“I was an elementary school teacher searching for a better way to shepherd my students through beginning math—a self-esteem-robbing ordeal for far too many children. Then came an idea. I placed counting points on numbers to help certain students understand how a symbol represents a quantity. To my delight, it clicked! This simple idea brought almost immediate results. I had discovered a new way to teach children the critical transition from concrete to symbolic learning. A new multisensory math was born—TouchMath!”
By adding symbols to the letters, struggling students are finding success through Touch Math. This is a terrific approach to use with your sensory and visual learners. General education rooms are also now using Touch Math to teach their students in a hands-on way.
Wikki Stix manipulatives can assist by offering students a hands-on, 3-D, tactile experience. Wikki Stix can be used with worksheets, on the board as a demo, during math lessons and more. Wikki Stix are also great for fine motor skill development: an added bonus of using the product in the classroom with children who need fine motor practice.
What you will need:
- Create printouts of numbers 1-9. Use a Sans-Serif font (i.e. no hat or tail on the #1 and no closed #4). Good examples of Sans-Serif fonts are Arial, Helvetica and Myriad Pro.
- Wikki Stix (two different colors).
Roll the Wikki Stix into curled circles to use as your Touch Points. Use a second Wikki Stix color for your outer Touch Points. Place, or have the child place, the Touch Points in the proper locations (see our image). Touch and count! Each solid dot gets one count. Each double dot receives two counts. For instance: on #7, the first solid dot is one count. Each additional double dot is two counts. This will total seven.
Add-on idea: cut the printout numbers (about 6×6 or 8×8) with a paper cutter and laminate each one. You can use the laminated cards again and again.
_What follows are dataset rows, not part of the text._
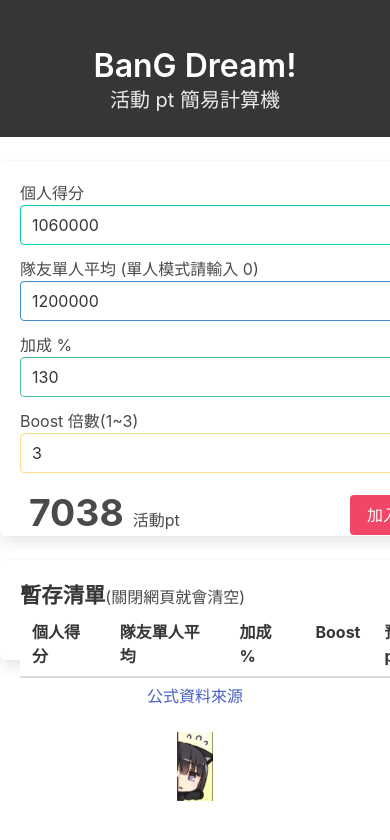
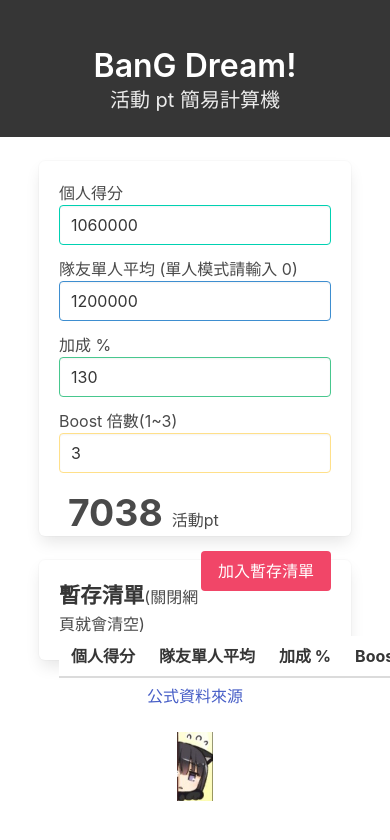
Before and after one commit to xilwen/garupa-event-calculator, a plain HTML site: page index.html in a window 390 px wide. Shown: the top 840 px of the page. Drawn offline with nearby package versions, Linux system fonts and the light colour scheme.

Commit message:
workaround mobile view

```diff
--- a/BGDEventCalc.css
+++ b/BGDEventCalc.css
@@ -1,12 +1,12 @@
 .calculator-box{
     margin: auto;
-    width:500px;
+    width:80%;
     height:375px;
 }
 
 .memory-box{
     margin: auto;
-    width:500px;
+    width:80%;
     height: 100px;
 }
 
@@ -24,3 +24,7 @@
 .temp-list-title{
     font-size: 16pt;
 }
+
+th {
+    white-space: nowrap;
+}
```
Also changed, not shown: index.html (+0 -1 lines).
The Wikki Stix will easily pull off and can also be re-used.
For a complete description of how to use Touch Math visit the Touch Math Slideshow. Locate a few free printouts from the Touch Math site.